• Resolved by Braverman. Generalized = almost logn-wise.

Hamiltonian Complexity

Computational complexity <--> condensed matter physics

• H = H1 + … + Hm , each Hi k-local.
• [Kitaev] Computing ground energy of H is QMA-hard.
• [Aharonov, et. al.] Adiabatic quantum computation is
• universal.
• [Hastings] Area law for 1-D local Hamiltonians.
• Efficient simulation of gapped Hamiltonians.
• [Aharonov, Gottesman, Irani, Kempe] Computing
• ground states of 1-D local Hamiltonians QMA-hard.

Quantum PCP theorem?

• Given a promise that k-local hamiltonian H has
• either ground energy 0 or cm for constant c,
• determine which.
• Classical PCP theorem is a cornerstone of classical
• complexity theory.
• Theory of inapproximability, room temperature QC
• [Aharonov, Arad, Landau, V] quantum gap amplification.

How do you verify a theory where you require

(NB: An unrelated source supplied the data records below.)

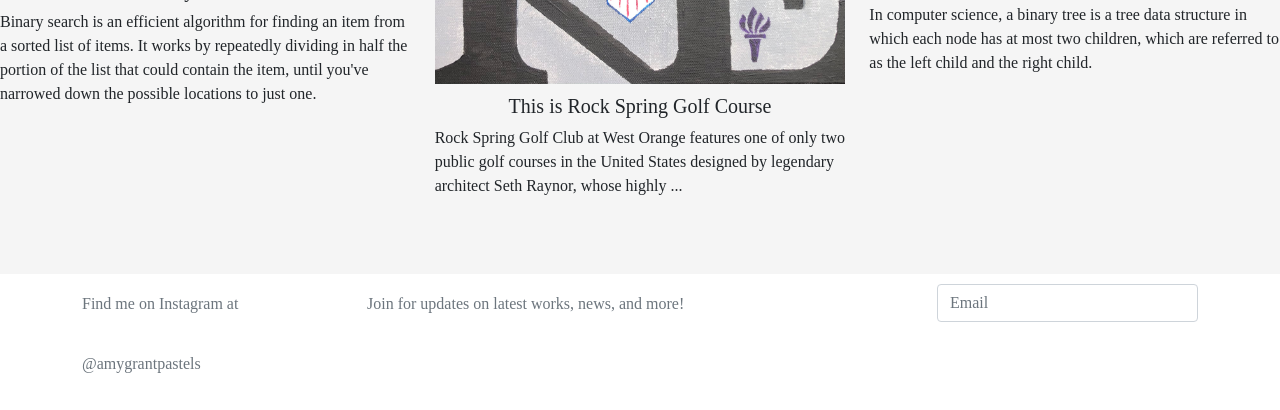
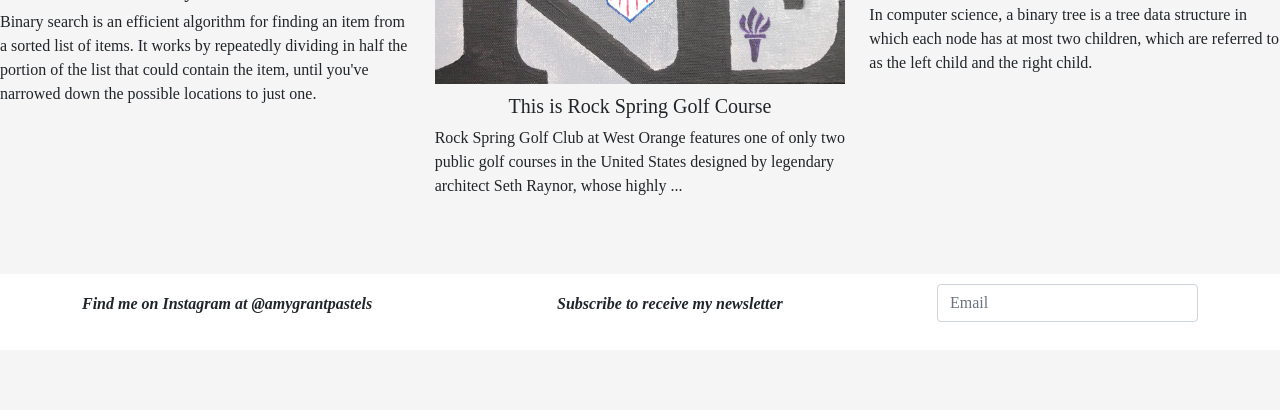
Before and after one commit to lnbernstein/lnbernstein.github.io, a plain HTML site: page showcase.html in a window 1280 px wide. Shown: the part 1591-2001 px from the top of the page. After the commit the page ends 1941 px from the top, so only its background shows below. Drawn offline with nearby package versions, Linux system fonts and the light colour scheme.

Commit message:
Small style changes (bold and italics

```diff
--- a/showcase.html
+++ b/showcase.html
@@ -144,13 +144,13 @@
             <div id="footer-content">
                 <div class="container">
                     <div class="row">
-                        <div class="col-md-3">
-                            <p class="text-muted"><i></i> Find me on Instagram at @amygrantpastels</p>
+                        <div class="col-md-5">
+                            <p style="font-weight: bold; font-style: italic"> Find me on Instagram at @amygrantpastels</p>
                         </div>
-                        <div class="col-md-6">
-                            <p class="text-md-right text-muted">Join for updates on latest works, news, and more!</p>
+                        <div class="col-md-4">
+                            <p style="font-weight: bold; font-style: italic" class="text-left">Subscribe to receive my newsletter</p>
                         </div>
-                        <div class="col-md-3">
+                        <div class="col-md-3 float-left">
                             <form>
                                 <fieldset class="form-group" style="margin-top: 10px">
                                     <input type="email" class="form-control" id="exampleInputEmail1" placeholder="Email">
```
Also changed, not shown: Contact.html (+3 -3 lines), about.html (+3 -3 lines), index.html (+2 -2 lines).
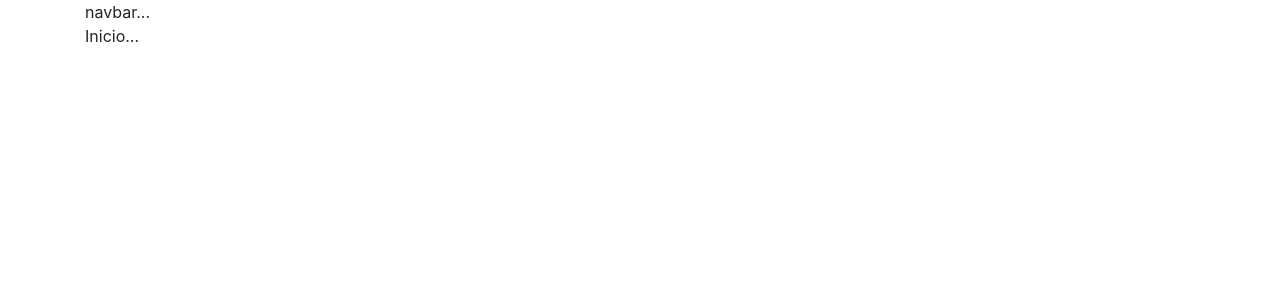
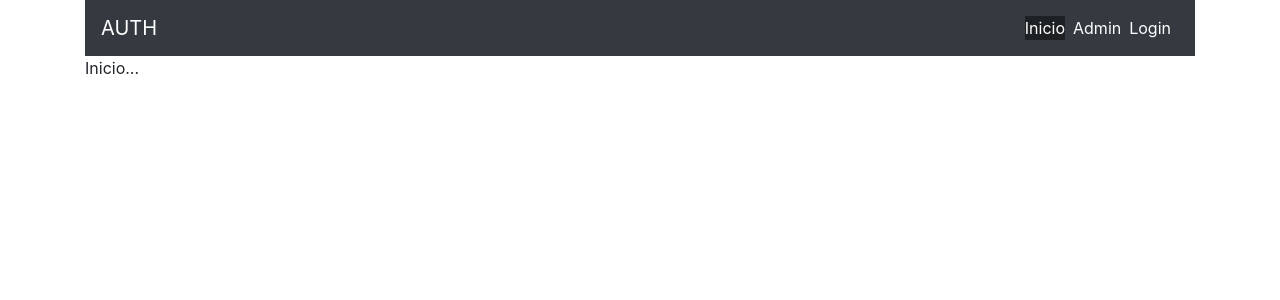
Before and after one commit to Gochita/FerreteriaFront, a React (Create React App) app: page / in a window 1280 px wide. Shown: the top 300 px of the page. Built offline with nearby package versions, Linux system fonts and the light colour scheme.

Commit message:
Navbar con routas creado

```diff
--- a/src/App.jsx
+++ b/src/App.jsx
@@ -1,11 +1,12 @@
 import React from "react";
 import { BrowserRouter as Router, Routes, Route } from "react-router-dom";
+import Navbar from "./components/Navbar";
 
 function App() {
   return (
     <Router>
       <div className="container">
-        navbar...
+        <Navbar/>
         <Routes>
           <Route path="/" element={<div>Inicio... </div>} />
           <Route path="/login" element={<div>Login... </div>} />
--- /dev/null
+++ b/src/components/Navbar.jsx
@@ -0,0 +1,25 @@
+import React from 'react'
+import {Link, NavLink} from 'react-router-dom'
+
+const Navbar = () => {
+  return (
+    <div className="navbar navbar-dark bg-dark">
+      <Link className="navbar-brand" to="/">AUTH</Link>
+      <div>
+          <div className="d-flex">
+              <NavLink className={"btn- btn-dark mr-2 active"} to="/" exact>
+                  Inicio
+              </NavLink>
+              <NavLink className={"btn- btn-dark mr-2"} to="/admin">
+                    Admin
+              </NavLink>
+              <NavLink className={"btn- btn-dark mr-2"} to="/login">
+                  Login
+              </NavLink>
+          </div>
+      </div>
+    </div>
+  )
+}
+
+export default Navbar
```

• exponential resources to calculate the predicted
• outcome of the experiment?
• Multiply N = PQ. See if quantum computer can
• Factor.
• How do you verify the claims of a company
• New-Wave, that claims to have built a quantum
• Computer?
• [Aharonov, et. Al.], [Broadbent, et. Al.]
• Quantum interactive proofs.

Conclusions

Quantum algorithms and complexity theory explore

fundamental questions with profound implications:

• Quantum resistant cryptography.
• Probabilistic method <--> quantum method
• Quantum complexity <--> classical complexity
• quantum complexity theory <--> condensed matter physics
• Verifying quantum computations.